Audrey Eva Chittock, from Abingdon, died from mesothelioma at the age of 75. Mesothelioma is an aggressive and terminal type of lung cancer caused in the vast majority of cases by breathing in asbestos fibres.
With the help of Birchall Blackburn Law, which specialises in industrial disease, the family is seeking anyone who worked with Audrey at Kohen-Windsor Box Company Ltd, in Thame, between 1986 and 1988. Witnesses could hold valuable information to help the family obtain justice following their mother’s death.
Audrey worked for the company unpacking and repackaging vehicle parts. The parts included brake linings, shoes and clutches, which would have contained asbestos.
Audrey’s youngest daughter, Michelle Chittock from Abingdon, also worked as a packer for the company in 1983 at the age of 18, while her mother was there.
Michelle says: “The parts arrive on pallets to the benches in our workshop area. We would have to unpack them, repack and label up the new boxes. I remember removing the brake shoes with the linings, some would be covered in brown paper, and there would be loose dust particles. There was an awful lot of black dust.”
Despite the brake shoes and clutch pads arriving at the workshop in boxes marked ‘May Contain Asbestos’, Michelle and her mother were not given respirator protection or warned of the dangers of asbestos.
Tina Webb, Audrey’s eldest daughter from Wantage, says: “It started in May 2012 with back and chest pain. By October she was short of breath, had a persistent cough, no appetite and had lost a lot of weight. From then on mum was bedridden and needed care 24-hours-a-day up until her death in the December.
“Nothing can prepare you for being told that you mum has cancer and that there is nothing they can do. To see someone – who had the strength to raise five children and worked so hard – deteriorate in health so fast is devastating. We all miss her dearly.”
According to the Health and Safety Executive (HSE), more than 2,500 people a year die from mesothelioma in the UK. HSE figures show that nearly 350 people have died from the lung cancer between 1981 and 2011 in Oxfordshire. The Department of Work and Pensions says that eventually 53,000 people will die from mesothelioma between 2013 and 2037 in the UK.
There are limited treatments for mesothelioma because it is a relatively rare cancer and affects mostly people of retirement age, so it is often forgotten and attracts very little research funding.
Victoria Roberts, an industrial disease solicitor from Birchall Blackburn Law, which is representing the family, said: “Mesothelioma takes decades to develop, which often denies hardworking people the justice they deserve. It is a cruel and incurable lung disease that robs families of their loved ones.
“To help get Audrey and her family justice, we need to hear from former workers from Kohen-Windsor Box Co. Ltd, who might have known and worked alongside Audrey.

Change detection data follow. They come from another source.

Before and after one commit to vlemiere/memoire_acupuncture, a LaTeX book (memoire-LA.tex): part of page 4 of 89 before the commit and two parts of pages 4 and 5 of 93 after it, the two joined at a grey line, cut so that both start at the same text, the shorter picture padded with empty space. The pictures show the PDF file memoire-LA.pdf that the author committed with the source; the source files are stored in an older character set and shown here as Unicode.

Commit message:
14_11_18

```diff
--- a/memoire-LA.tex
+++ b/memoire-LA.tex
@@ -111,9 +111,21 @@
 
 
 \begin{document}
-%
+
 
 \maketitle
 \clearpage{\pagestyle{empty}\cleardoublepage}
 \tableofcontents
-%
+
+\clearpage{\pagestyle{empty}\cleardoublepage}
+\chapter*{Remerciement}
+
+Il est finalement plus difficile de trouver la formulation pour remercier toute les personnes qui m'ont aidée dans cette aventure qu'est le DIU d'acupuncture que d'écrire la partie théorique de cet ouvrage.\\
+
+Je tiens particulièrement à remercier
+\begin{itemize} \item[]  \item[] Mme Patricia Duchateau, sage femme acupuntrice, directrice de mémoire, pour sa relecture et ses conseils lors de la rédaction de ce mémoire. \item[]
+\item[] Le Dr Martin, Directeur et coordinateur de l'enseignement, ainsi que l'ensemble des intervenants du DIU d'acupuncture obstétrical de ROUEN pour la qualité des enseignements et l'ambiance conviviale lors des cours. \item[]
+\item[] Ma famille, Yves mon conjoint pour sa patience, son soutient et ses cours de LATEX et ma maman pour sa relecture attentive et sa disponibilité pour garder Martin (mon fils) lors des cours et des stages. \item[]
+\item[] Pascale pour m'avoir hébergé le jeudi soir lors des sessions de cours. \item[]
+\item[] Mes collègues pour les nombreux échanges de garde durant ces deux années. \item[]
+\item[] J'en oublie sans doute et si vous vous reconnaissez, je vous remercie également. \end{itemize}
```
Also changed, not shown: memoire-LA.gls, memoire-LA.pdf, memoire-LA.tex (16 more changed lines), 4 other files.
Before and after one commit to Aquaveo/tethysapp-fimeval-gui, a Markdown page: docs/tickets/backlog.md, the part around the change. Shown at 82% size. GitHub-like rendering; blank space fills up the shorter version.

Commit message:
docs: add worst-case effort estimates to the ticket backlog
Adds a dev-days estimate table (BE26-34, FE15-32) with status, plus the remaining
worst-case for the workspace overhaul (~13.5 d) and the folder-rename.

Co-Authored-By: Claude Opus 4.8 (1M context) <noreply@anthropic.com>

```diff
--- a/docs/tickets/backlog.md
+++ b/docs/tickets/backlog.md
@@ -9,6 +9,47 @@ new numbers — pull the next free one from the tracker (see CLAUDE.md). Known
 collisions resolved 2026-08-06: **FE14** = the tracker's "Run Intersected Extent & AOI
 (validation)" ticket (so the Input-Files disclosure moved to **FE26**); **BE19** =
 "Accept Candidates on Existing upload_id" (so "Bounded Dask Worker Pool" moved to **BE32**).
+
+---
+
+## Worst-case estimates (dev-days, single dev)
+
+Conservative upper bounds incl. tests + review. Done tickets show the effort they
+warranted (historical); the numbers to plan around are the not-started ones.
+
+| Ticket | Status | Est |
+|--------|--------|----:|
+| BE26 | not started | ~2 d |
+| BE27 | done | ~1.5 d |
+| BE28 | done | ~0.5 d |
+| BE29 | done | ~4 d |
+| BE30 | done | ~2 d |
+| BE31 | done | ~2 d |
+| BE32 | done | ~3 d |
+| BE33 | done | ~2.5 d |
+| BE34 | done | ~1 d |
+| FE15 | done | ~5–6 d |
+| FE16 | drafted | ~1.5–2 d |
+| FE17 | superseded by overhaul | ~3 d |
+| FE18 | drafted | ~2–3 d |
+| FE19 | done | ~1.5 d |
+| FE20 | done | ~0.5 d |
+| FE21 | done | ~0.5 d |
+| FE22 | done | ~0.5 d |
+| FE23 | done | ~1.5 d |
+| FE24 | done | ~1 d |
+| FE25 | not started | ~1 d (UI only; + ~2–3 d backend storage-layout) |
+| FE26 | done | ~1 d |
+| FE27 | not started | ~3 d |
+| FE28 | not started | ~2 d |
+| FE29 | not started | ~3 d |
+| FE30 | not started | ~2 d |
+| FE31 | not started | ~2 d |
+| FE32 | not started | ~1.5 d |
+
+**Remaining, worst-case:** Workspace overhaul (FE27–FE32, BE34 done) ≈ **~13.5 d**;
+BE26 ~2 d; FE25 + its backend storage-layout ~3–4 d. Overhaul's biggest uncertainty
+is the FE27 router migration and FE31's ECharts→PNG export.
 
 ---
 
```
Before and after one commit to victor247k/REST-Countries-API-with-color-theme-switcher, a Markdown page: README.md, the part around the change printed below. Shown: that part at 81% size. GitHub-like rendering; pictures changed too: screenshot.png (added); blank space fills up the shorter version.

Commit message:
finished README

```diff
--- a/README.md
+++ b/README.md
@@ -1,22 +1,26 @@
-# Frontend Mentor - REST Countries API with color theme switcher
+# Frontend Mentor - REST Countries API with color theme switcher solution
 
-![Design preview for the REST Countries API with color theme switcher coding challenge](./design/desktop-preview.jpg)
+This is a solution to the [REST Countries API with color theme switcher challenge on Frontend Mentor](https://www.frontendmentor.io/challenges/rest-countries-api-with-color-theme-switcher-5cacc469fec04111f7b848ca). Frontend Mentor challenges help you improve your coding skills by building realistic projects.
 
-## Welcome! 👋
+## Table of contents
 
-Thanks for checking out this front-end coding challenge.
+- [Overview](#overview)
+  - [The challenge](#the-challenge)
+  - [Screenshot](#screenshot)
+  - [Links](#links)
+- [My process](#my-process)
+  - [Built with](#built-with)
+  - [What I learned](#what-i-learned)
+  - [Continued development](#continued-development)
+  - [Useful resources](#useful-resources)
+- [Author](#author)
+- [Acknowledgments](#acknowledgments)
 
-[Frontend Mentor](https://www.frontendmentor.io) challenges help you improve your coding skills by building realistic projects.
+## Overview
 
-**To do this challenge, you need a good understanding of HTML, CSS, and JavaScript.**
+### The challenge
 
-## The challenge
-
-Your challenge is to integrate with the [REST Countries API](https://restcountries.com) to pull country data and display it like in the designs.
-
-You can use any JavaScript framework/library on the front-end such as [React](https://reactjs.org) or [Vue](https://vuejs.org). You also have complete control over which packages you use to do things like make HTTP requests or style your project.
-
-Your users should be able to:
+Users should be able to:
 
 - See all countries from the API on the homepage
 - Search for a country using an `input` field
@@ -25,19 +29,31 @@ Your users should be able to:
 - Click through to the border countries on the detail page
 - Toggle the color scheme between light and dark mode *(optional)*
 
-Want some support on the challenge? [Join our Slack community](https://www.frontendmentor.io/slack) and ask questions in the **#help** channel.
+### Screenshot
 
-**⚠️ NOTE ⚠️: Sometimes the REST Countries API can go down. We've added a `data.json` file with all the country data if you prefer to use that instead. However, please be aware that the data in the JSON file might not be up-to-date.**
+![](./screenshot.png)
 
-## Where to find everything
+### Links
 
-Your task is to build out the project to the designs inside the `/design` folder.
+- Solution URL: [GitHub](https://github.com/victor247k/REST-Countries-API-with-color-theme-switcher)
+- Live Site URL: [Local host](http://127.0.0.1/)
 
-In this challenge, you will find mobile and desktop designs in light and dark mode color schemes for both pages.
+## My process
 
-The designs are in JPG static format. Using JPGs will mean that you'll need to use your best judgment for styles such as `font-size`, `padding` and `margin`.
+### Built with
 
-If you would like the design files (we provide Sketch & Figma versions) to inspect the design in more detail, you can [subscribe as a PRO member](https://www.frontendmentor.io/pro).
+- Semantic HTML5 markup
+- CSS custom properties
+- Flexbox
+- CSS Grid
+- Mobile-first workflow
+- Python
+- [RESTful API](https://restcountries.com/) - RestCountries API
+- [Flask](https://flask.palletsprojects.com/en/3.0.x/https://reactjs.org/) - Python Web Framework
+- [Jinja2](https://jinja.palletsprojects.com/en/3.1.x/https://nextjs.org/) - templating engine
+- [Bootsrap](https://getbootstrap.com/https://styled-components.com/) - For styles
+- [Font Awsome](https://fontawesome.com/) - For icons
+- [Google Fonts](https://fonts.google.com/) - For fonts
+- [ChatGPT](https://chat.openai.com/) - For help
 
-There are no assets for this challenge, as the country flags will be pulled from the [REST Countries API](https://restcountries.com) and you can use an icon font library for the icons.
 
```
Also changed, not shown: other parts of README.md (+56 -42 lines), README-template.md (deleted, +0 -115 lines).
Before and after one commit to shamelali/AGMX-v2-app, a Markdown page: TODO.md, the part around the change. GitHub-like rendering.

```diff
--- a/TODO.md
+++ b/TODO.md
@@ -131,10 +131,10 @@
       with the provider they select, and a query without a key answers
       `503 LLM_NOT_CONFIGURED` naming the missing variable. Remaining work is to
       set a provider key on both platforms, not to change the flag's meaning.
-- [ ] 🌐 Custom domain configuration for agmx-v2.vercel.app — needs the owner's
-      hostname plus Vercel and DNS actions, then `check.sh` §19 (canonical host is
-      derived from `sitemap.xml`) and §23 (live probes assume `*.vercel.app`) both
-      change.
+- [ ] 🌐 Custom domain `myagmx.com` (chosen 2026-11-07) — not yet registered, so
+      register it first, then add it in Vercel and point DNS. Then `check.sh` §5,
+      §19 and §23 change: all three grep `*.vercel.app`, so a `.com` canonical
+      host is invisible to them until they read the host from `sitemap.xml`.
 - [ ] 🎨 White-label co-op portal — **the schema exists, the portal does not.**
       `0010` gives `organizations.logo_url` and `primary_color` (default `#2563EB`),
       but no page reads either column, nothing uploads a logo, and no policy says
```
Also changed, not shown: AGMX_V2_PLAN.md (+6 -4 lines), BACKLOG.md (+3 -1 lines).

They could have vital information about the presence of, and exposure to, the deadly dust and fibres.”
Anyone with information should contact Victoria Roberts on Freephone 0800 614 722 or email email@example.com. Your details will remain confidential.